All lines from the one with "-164,6 +177,9 @@" through the last line of the data below should be copied exactly; please add nothing.

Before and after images

"""

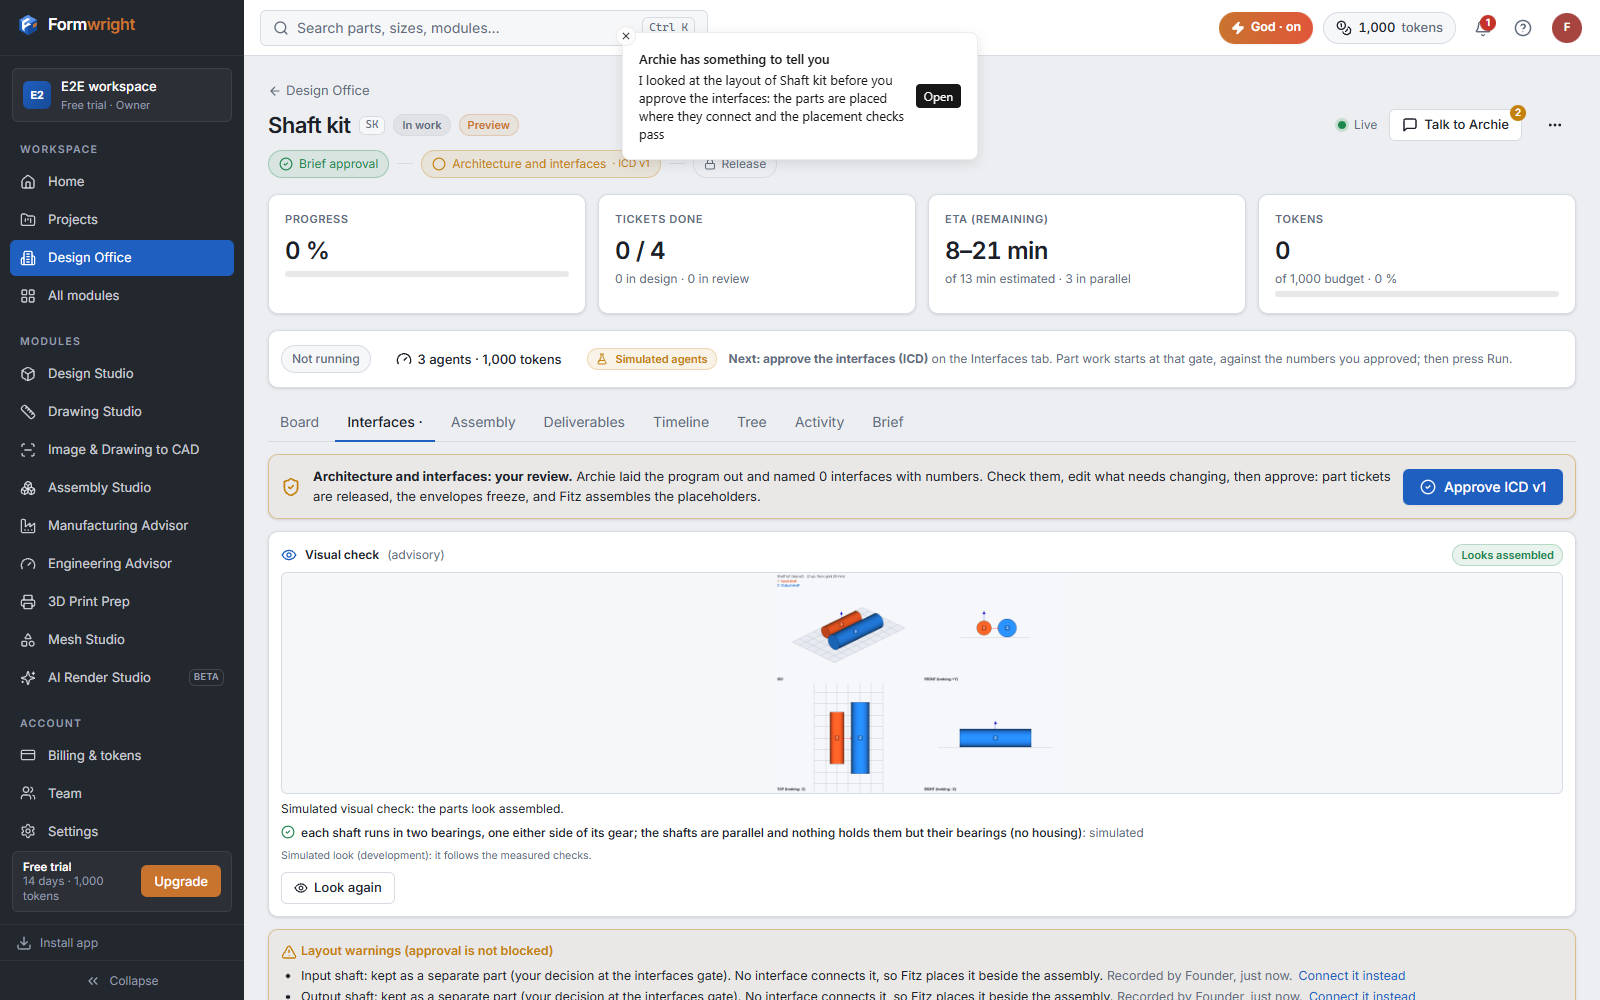
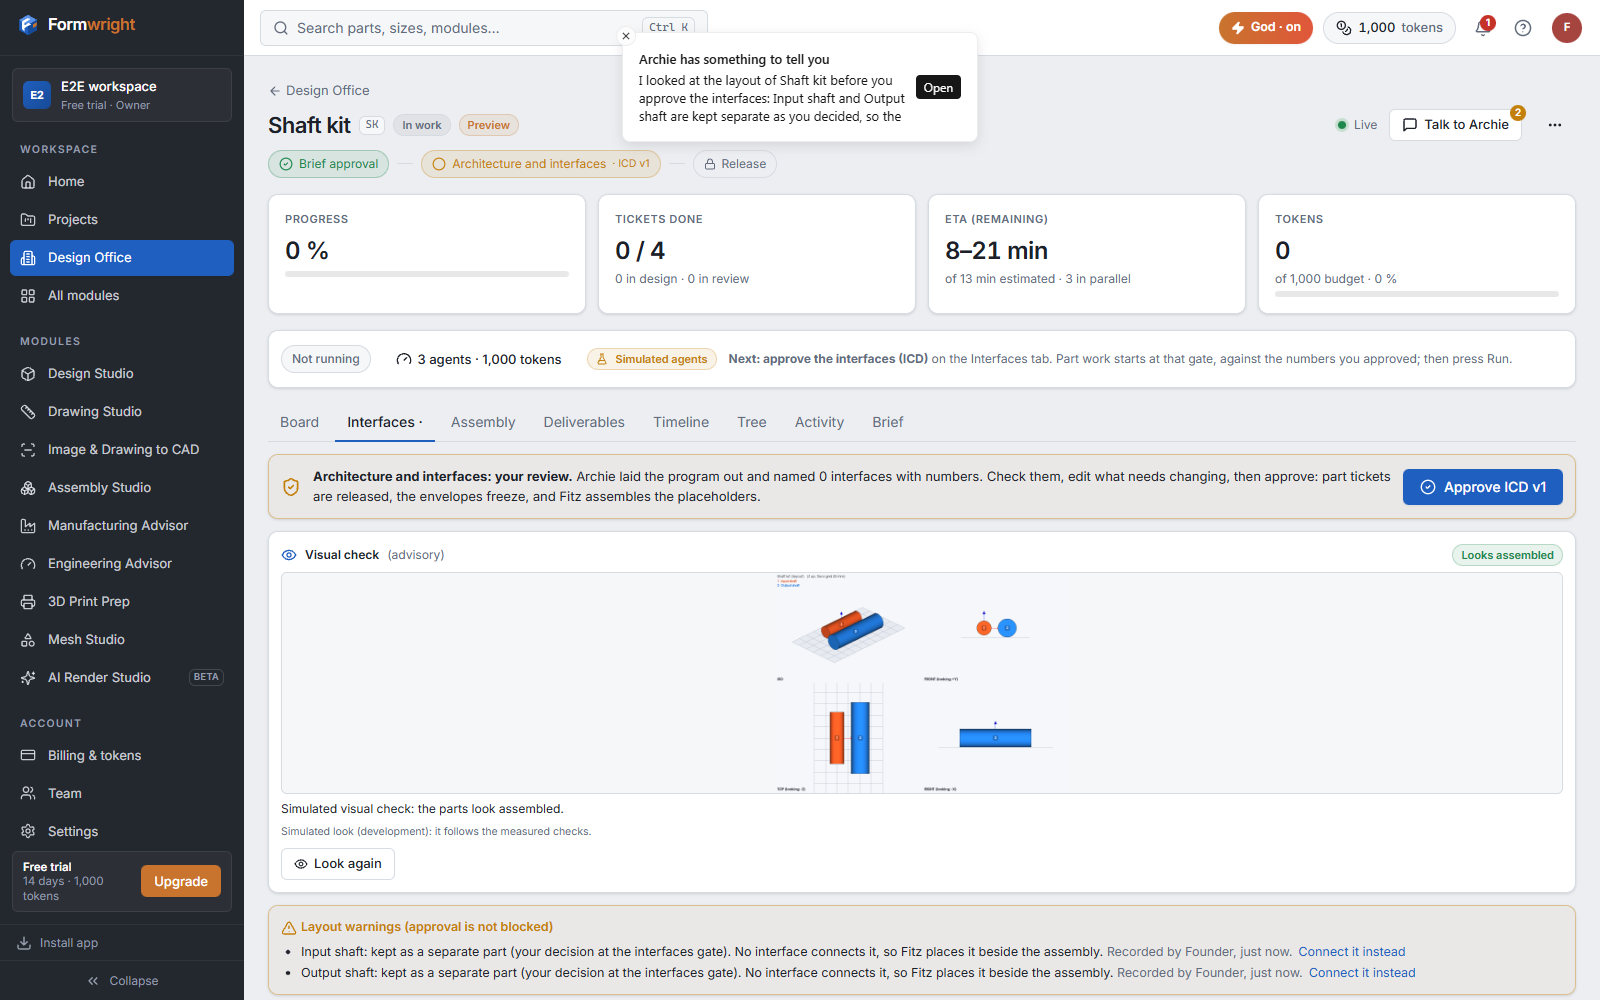
Office polish: no swap clash against a mating gear's placeholder envelope; first build and gates-pass milestones both announced (flaky on main); Gage test on the agent path after office-direct; report

Changed region(s): [[0.1562, 0.806, 1.0, 1.0], [0.375, 0.062, 0.625, 0.155]]

diff --git a/src/aicad/office/program_assembly.py b/src/aicad/office/program_assembly.py
@@ -384,6 +384,7 @@ async def swap(aroot: Path, org_id: str, prog: dict[str, Any], updates: dict[str
                 keep = [c for c in clashes if _item_of(final, c["a"]) not in items and _item_of(final, c["b"]) not in items]
                 try:
                     fresh = await aservice.stack_clashes(aroot, org_id, final, ids)
+                    fresh = [c for c in fresh if not _envelope_mesh(final, ifaces, c)]
                     clashes = keep + [{**c, "volume_mm3": round(float(c["volume_mm3"]), 3)} for c in fresh]
                 except aservice.WorkerError:
                     checked = False
@@ -471,6 +472,21 @@ def summarize(parts: dict[str, dict[str, Any]], final: dict[str, Any] | None,
         s += f", {stacks} fastener stack{'s' if stacks != 1 else ''}"
     _ = clashes
     return s + "."
+
+
+def _envelope_mesh(adoc: dict[str, Any], ifaces: list[dict[str, Any]], c: dict[str, Any]) -> bool:
+    """A real gear against the *placeholder* of the gear it meshes with: the placeholder is the tip-circle envelope,
+    so the real teeth always overlap it. That is not a clash (it says nothing about the real mesh, which the
+    whole-program check measures once both are real); reporting it sent a correct pinion back to its designer when
+    it happened to be swapped in before its gear."""
+    by = {i["id"]: i for i in adoc["instances"]}
+    a, b = by.get(c["a"]), by.get(c["b"])
+    if a is None or b is None:
+        return False
+    ia, ib = (a.get("office") or {}).get("item"), (b.get("office") or {}).get("item")
+    if not any(f["kind"] == "gear_mesh" and {f["a"]["item"], f["b"]["item"]} == {ia, ib} for f in ifaces):
+        return False
+    return str(a.get("part", "")).startswith("h_") != str(b.get("part", "")).startswith("h_")
 
 
 def _item_of(adoc: dict[str, Any] | None, iid: str) -> str | None:

diff --git a/src/aicad/office/service.py b/src/aicad/office/service.py
@@ -502,13 +502,15 @@ def sync_studio(root: Path, doc: dict[str, Any], info: dict[str, dict[str, Any]]
             changed = True
             old_ms = before[0]
             t["progress"] = estimates.progress_of(t["milestones"])
+            # both can arrive in one sync (the build passed at once): say them in the order they happened (the
+            # first build was silently skipped before, a flaky test on main)
+            if "first_build" in ms and "first_build" not in old_ms:
+                emit(root, doc, "ticket.milestone", f"{_label(t)}: first build in the Design Studio "
+                     f"({t['progress']} %).", STUDIO_ACTOR, t["id"], milestone="first_build", reached=True,
+                     progress=t["progress"])
             if "gates_pass" in ms and "gates_pass" not in old_ms:
                 emit(root, doc, "ticket.milestone", f"{_label(t)}: the latest build passes the gating checks "
                      f"({t['progress']} %).", STUDIO_ACTOR, t["id"], milestone="gates_pass", reached=True,
-                     progress=t["progress"])
-            elif "first_build" in ms and "first_build" not in old_ms:
-                emit(root, doc, "ticket.milestone", f"{_label(t)}: first build in the Design Studio "
-                     f"({t['progress']} %).", STUDIO_ACTOR, t["id"], milestone="first_build", reached=True,
                      progress=t["progress"])
             elif "gates_pass" in old_ms and "gates_pass" not in ms:
                 emit(root, doc, "ticket.milestone", f"{_label(t)}: the latest build fails a gating check "

diff --git a/tests/test_office_phase6_layout.py b/tests/test_office_phase6_layout.py
@@ -172,7 +172,8 @@ def test_gearbox_program_assembles_with_no_clash(office: Any) -> None:  # noqa: 
     assert v["status"] == "complete", [(t["title"], t["column"], (t.get("run") or {}).get("status")) for t in v["tickets"]]
     st = v["assembly"]
     assert st["clashes"] == [] and not any(p["kind"] == "placeholder" for p in st["parts"].values()), st.get("summary")
-    assert st["summary"].startswith("7 real parts and 0 placeholders") and st["summary"].endswith("0 clashes.")
+    # the clash count has one source (program_assembly.clash_status), never the integration summary
+    assert st["summary"].startswith("7 real parts and 0 placeholders") and "clash" not in st["summary"]
     aroot = _aroot(c)
     final = astore.load(aroot, st["final"])
     # every instance of the final assembly, its own sub-assemblies' included, in the program frame

diff --git a/tests/test_office_orchestrator.py b/tests/test_office_orchestrator.py
@@ -327,7 +327,10 @@ def test_concurrency_cap_is_never_exceeded(office: Any) -> None:
     assert orchestrator._runners.get(pid) is None or orchestrator._runners[pid].max_seen <= 2
 
 
-def test_gage_sends_back_then_approves_and_caps_retries(office: Any) -> None:
+def test_gage_sends_back_then_approves_and_caps_retries(office: Any, monkeypatch: pytest.MonkeyPatch) -> None:
+    from aicad.office import direct
+
+    monkeypatch.setenv(direct.ENV, "0")  # the design agent's path (shafts are otherwise built from the ICD, no AI)
     c = office
     plan = {"source": "standard", "summary": "", "assumptions": [], "subassemblies": [
         {"name": "Shafts", "description": "", "parts": [

diff --git a/docs/reports/office-polish.md b/docs/reports/office-polish.md
@@ -39,9 +39,11 @@ could never be approved. `test_gage_sends_back_then_approves_and_caps_retries` (
   "Keep all N as separate parts" button. Kept parts are listed under Layout warnings ("Recorded by Founder, just
   now") with a "Connect it instead" link. "Fix with Archie" is hidden when only unconnected parts remain, because it
   can't fix those. The program page hint and Archie's "Needs you" line both mention the option.
-- **The Gage test passes through this path.** The only change to it is one line:
+- **The Gage test passes through this path.** The acknowledgement is one line:
   `_program(c, "gage@x.com", plan, separate=True)`. `_program` posts `/icd/separate` before approving. The gate is
-  not weakened.
+  not weakened. After the merge of `wip/office-direct`, the test also sets `FW_OFFICE_DIRECT=0`. Its two shafts would
+  otherwise be built from the ICD without AI, and Gage would never send them back. That is the agent path the test
+  is about.
 
 ## 2. Archie and office message honesty
 **(a) The heading follows the verdict.** Before: "It doesn't look right:" was used for every non-clean layout look,
@@ -133,6 +135,15 @@ that main (wip/agent-cost) has since fixed the meter: it now agrees with the age
   part"). The design turn then claims a slot like any other, so a lookup can never smuggle a design turn past the
   cap.
 - `Runner.slots_used()` counts only slot-taking work. `max_seen` now measures the slot cap.
+- Two races surfaced once the timing changed, and both are fixed:
+  1. `program_assembly._envelope_mesh`. A real gear swapped in before its mating gear was checked against that
+     gear's *placeholder*, the tip-circle envelope. The real teeth always overlap it (136 mm³), so a correct pinion
+     was sent back to its designer twice and cost 60 tokens in `test_founders_program_needs_no_ai`. Such pairs (real
+     against placeholder, joined by a `gear_mesh` interface) are no longer swap clashes. The whole-program check
+     measures the real mesh once both are real.
+  2. `service.sync_studio`. When the first build and "gates pass" arrived in one sync, only "gates pass" was
+     announced. Both are now said, in order. `test_program_runs_end_to_end` failed on pristine main about one run in
+     two (checked in a detached main worktree); it now passes 3 of 3.
 
 ## Tests
 - New `tests/test_office_polish.py` (12, pure): gate decision (per part, all, undo, history, view, freeze,
@@ -140,7 +151,7 @@ that main (wip/agent-cost) has since fixed the meter: it now agrees with the age
   heading per verdict, human names / `named()` / `plain_names` / user words untouched / card lines, `clash_status`,
   retry label and stale proposals, unplaced parts said plainly, stop advice, `default_budget`, budget failure note.
 - `tests/test_office_orchestrator.py`:
-  - the Gage test passes via `separate=True`;
+  - the Gage test passes via `separate=True` (plus `FW_OFFICE_DIRECT=0` after the office-direct merge);
   - concurrency test: "searching" is outside the slots, `max_seen <= 2`;
   - new `test_hex_lookups_run_outside_the_agent_slots`: concurrency 1 with the slot held, and the bolt is approved
     by Hex meanwhile;
@@ -149,7 +160,9 @@ that main (wip/agent-cost) has since fixed the meter: it now agrees with the age
     then finishes.
 - `tests/test_assembly_visual.py`: the names `Ball bearing 6204 #4` and `Pinion meshes with Gear` are updated, the
   row-layout proposal includes `keep_separate`, and the patched name function is updated.
-- Results after `git merge main` (111566f): see the final lines below. `ruff check src tests` is clean.
+- `tests/test_office_phase6_layout.py`: the summary no longer ends "0 clashes." That count had not been measured.
+  The test now checks that the summary carries no clash count; `clashes == []` is still asserted.
+- After `git merge main` (111566f): `tests/test_office*.py`, `test_assembly_visual.py` and `test_agent_cost.py` give **157 passed**. `ruff check src tests` is clean.
   `npx tsc --noEmit` is clean and `npx vite build` passes.
 
 ## Browser check (port 8799, simulated agents, no LLM)
@@ -164,6 +177,9 @@ Screenshots were read:
 - `3-history.png`: the history entry "Founder kept Input shaft and Output shaft as separate parts…".
 - `5-archie-stale-action.png`: Archie's first message still offers the housing / base plate re-plans. The
   keep-separate proposal shows **No longer needed**.
+- `6-archie-relook.png` (final code): Archie's second message reads "Input shaft and Output shaft are kept
+  separate as you decided, so there is nothing to assemble and no interface to check". The visual check asks about
+  no bearing relation for the kit.
 - API: `problems []` and two warnings; 0 console or page errors.
 - Seen and fixed from the shots:
   - Archie's re-look said "the parts are placed where they connect" for a kit. It now says they are kept separate,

"""

_WRITTEN SOLUTION_
@@ -164,6 +177,9 @@ Screenshots were read:
 - `3-history.png`: the history entry "Founder kept Input shaft and Output shaft as separate parts…".
 - `5-archie-stale-action.png`: Archie's first message still offers the housing / base plate re-plans. The
   keep-separate proposal shows **No longer needed**.
+- `6-archie-relook.png` (final code): Archie's second message reads "Input shaft and Output shaft are kept
+  separate as you decided, so there is nothing to assemble and no interface to check". The visual check asks about
+  no bearing relation for the kit.
 - API: `problems []` and two warnings; 0 console or page errors.
 - Seen and fixed from the shots:
   - Archie's re-look said "the parts are placed where they connect" for a kit. It now says they are kept separate,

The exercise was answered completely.